Like college students, faculty, alumni, and sports fans elsewhere across America, the folks at the University of Illinois really love their sports mascot.

He's not one of those fuzzy, oversized animal characters like Buzz the Yellowjacket at Georgia Tech or Peter the Anteater at the University of California at Irvine. Illinois' mascot is a young white guy dressed in full Sioux Indian regalia, including a feather headdress and fearsome war paint. He goes by the name "Illiniwek." The nickname of the university's sports teams is "Fighting Illini," and Illiniwek is supposed to invoke that ferocious spirit.
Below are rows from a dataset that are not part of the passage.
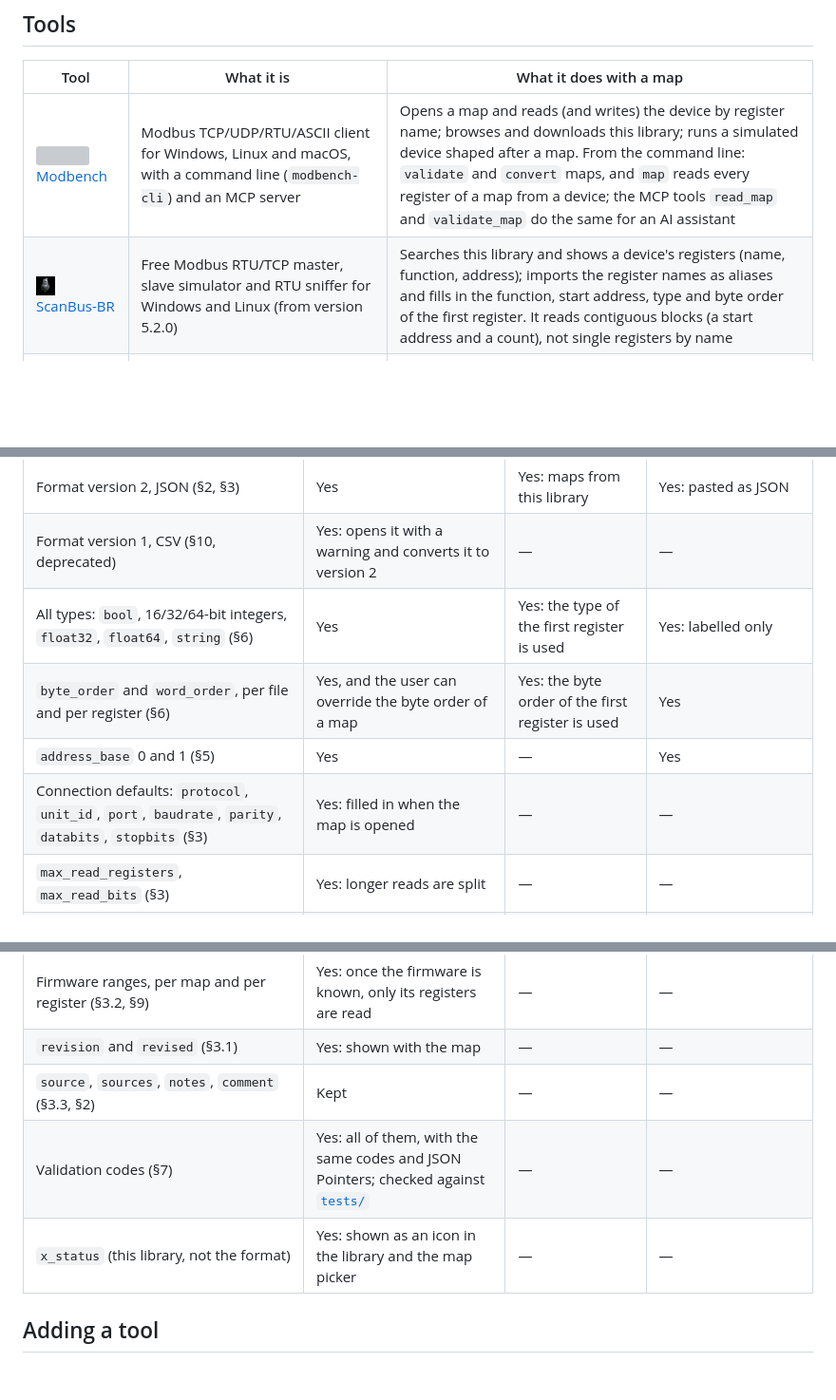
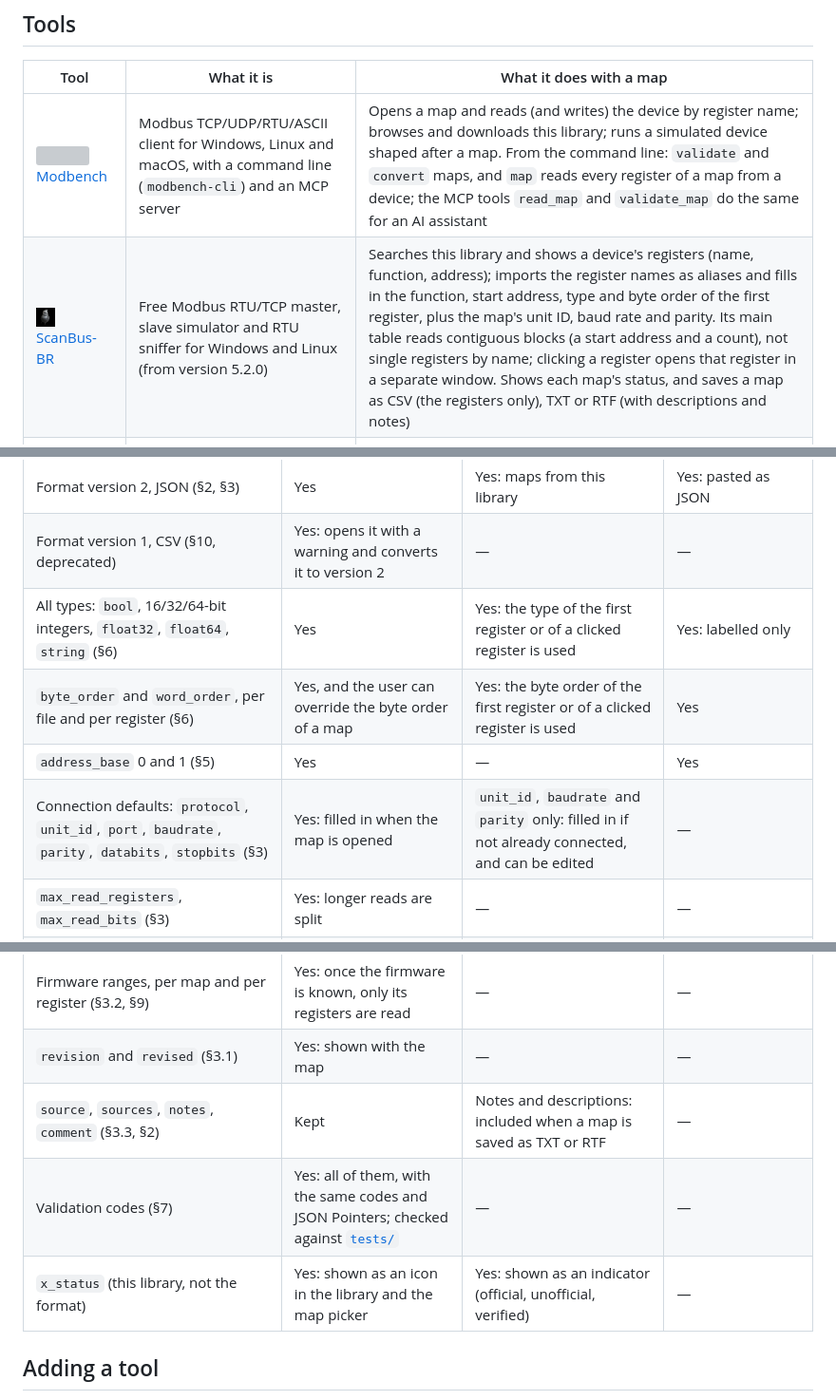
Before and after one commit to nobrega8/mbmap-library, a Markdown page: COMPATIBILITY.md, 3 parts joined by grey strips. Shown at 95% size. Rendered like a GitHub page; blank space fills up the shorter version; grey boxes are pictures that could not be loaded.

Commit message:
Update the ScanBus-BR support in COMPATIBILITY.md

```diff
--- a/COMPATIBILITY.md
+++ b/COMPATIBILITY.md
@@ -7,7 +7,7 @@ Tools that read `.mbmap` files, and which parts of the format ([SPEC.md](SPEC.md
 | Tool | What it is | What it does with a map |
 |---|---|---|
 | <img src="https://raw.githubusercontent.com/nobrega8/modbench/main/assets/icon.svg" width="20" height="20" alt="" align="top"> [Modbench](https://github.com/nobrega8/modbench) | Modbus TCP/UDP/RTU/ASCII client for Windows, Linux and macOS, with a command line (`modbench-cli`) and an MCP server | Opens a map and reads (and writes) the device by register name; browses and downloads this library; runs a simulated device shaped after a map. From the command line: `validate` and `convert` maps, and `map` reads every register of a map from a device; the MCP tools `read_map` and `validate_map` do the same for an AI assistant |
-| <img src="assets/tools/scanbus-br.png" width="20" height="20" alt="" align="top"> [ScanBus-BR](https://github.com/ortegahernandes/ScanBus-BR-Simulator-Modbus) | Free Modbus RTU/TCP master, slave simulator and RTU sniffer for Windows and Linux (from version 5.2.0) | Searches this library and shows a device's registers (name, function, address); imports the register names as aliases and fills in the function, start address, type and byte order of the first register. It reads contiguous blocks (a start address and a count), not single registers by name |
+| <img src="assets/tools/scanbus-br.png" width="20" height="20" alt="" align="top"> [ScanBus-BR](https://github.com/ortegahernandes/ScanBus-BR-Simulator-Modbus) | Free Modbus RTU/TCP master, slave simulator and RTU sniffer for Windows and Linux (from version 5.2.0) | Searches this library and shows a device's registers (name, function, address); imports the register names as aliases and fills in the function, start address, type and byte order of the first register, plus the map's unit ID, baud rate and parity. Its main table reads contiguous blocks (a start address and a count), not single registers by name; clicking a register opens that register in a separate window. Shows each map's status, and saves a map as CSV (the registers only), TXT or RTF (with descriptions and notes) |
 | <img src="assets/tools/mtui.png" width="20" height="20" alt="" align="top"> [MTUI](https://github.com/inowattio/MTUI) | Keyboard-driven Modbus TCP/RTU client for the terminal, for Windows, Linux and macOS, with a web demo (from version 1.6.0) | Imports a pasted map: each register is pinned and labelled with its name and unit, and gets a rule that decodes its type, byte and word order, scale, offset and translation table. Registers it cannot decode (strings, multi-bit fields) keep only their label |
 
 ## Support by feature
@@ -18,10 +18,10 @@ Legend: **Yes** supported · **Kept** read and written back, not shown · **—*
 |---|---|---|---|
 | Format version 2, JSON (§2, §3) | Yes | Yes: maps from this library | Yes: pasted as JSON |
 | Format version 1, CSV (§10, deprecated) | Yes: opens it with a warning and converts it to version 2 | — | — |
-| All types: `bool`, 16/32/64-bit integers, `float32`, `float64`, `string` (§6) | Yes | Yes: the type of the first register is used | Yes: labelled only |
-| `byte_order` and `word_order`, per file and per register (§6) | Yes, and the user can override the byte order of a map | Yes: the byte order of the first register is used | Yes |
+| All types: `bool`, 16/32/64-bit integers, `float32`, `float64`, `string` (§6) | Yes | Yes: the type of the first register or of a clicked register is used | Yes: labelled only |
+| `byte_order` and `word_order`, per file and per register (§6) | Yes, and the user can override the byte order of a map | Yes: the byte order of the first register or of a clicked register is used | Yes |
 | `address_base` 0 and 1 (§5) | Yes | — | Yes |
-| Connection defaults: `protocol`, `unit_id`, `port`, `baudrate`, `parity`, `databits`, `stopbits` (§3) | Yes: filled in when the map is opened | — | — |
+| Connection defaults: `protocol`, `unit_id`, `port`, `baudrate`, `parity`, `databits`, `stopbits` (§3) | Yes: filled in when the map is opened | `unit_id`, `baudrate` and `parity` only: filled in if not already connected, and can be edited | — |
 | `max_read_registers`, `max_read_bits` (§3) | Yes: longer reads are split | — | — |
 | Translation tables, named (`enums`) and inline (§4.1) | Yes: labels shown, and offered when writing | — | Yes: labels shown |
 | Sentinel values (§4.2) | Yes: shown as their label, left out of charts and alarms | — | — |
@@ -32,9 +32,9 @@ Legend: **Yes** supported · **Kept** read and written back, not shown · **—*
 | Identity registers, `role`, and `models` (§4.7, §9) | Yes: the device is checked against the map's models and firmware | — | — |
 | Firmware ranges, per map and per register (§3.2, §9) | Yes: once the firmware is known, only its registers are read | — | — |
 | `revision` and `revised` (§3.1) | Yes: shown with the map | — | — |
-| `source`, `sources`, `notes`, `comment` (§3.3, §2) | Kept | — | — |
+| `source`, `sources`, `notes`, `comment` (§3.3, §2) | Kept | Notes and descriptions: included when a map is saved as TXT or RTF | — |
 | Validation codes (§7) | Yes: all of them, with the same codes and JSON Pointers; checked against [`tests/`](tests/) | — | — |
-| `x_status` (this library, not the format) | Yes: shown as an icon in the library and the map picker | — | — |
+| `x_status` (this library, not the format) | Yes: shown as an icon in the library and the map picker | Yes: shown as an indicator (official, unofficial, verified) | — |
 
 ## Adding a tool
 
```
But the National Collegiate Athletic Association, or NCAA, thinks Illiniwek represents something quite different. It calls the chief a "hostile and abusive" racist stereotype, insulting to Native Americans.

After pressuring other universities to change mascot names like "Indians" and "Savages," the NCAA has asked the University of Illinois to come up with a different mascot as well. Until then, Illinois is banned from hosting basketball playoff games, which make a lot of money for the school.

So far, Illinois' administrators have declined to retire Chief Illiniwek. After all, they say, the Oglalla Sioux tribe sold them the mascot costume, so it can't be that degrading.

That was 25 years ago, however, and now the Sioux want the outfit back. Some Native Americans have told interviewers that Illiniwek is harmless, but others find a white guy leaping around in an Indian headdress offensive and degrading.

To confuse matters, some colleges have been allowed to keep their Native American mascots and nicknames -- "the Seminoles" at Florida State University, to name one. So it's not at all clear how much longer Chief Illiniwek will be "playing Indian" at the University of Illinois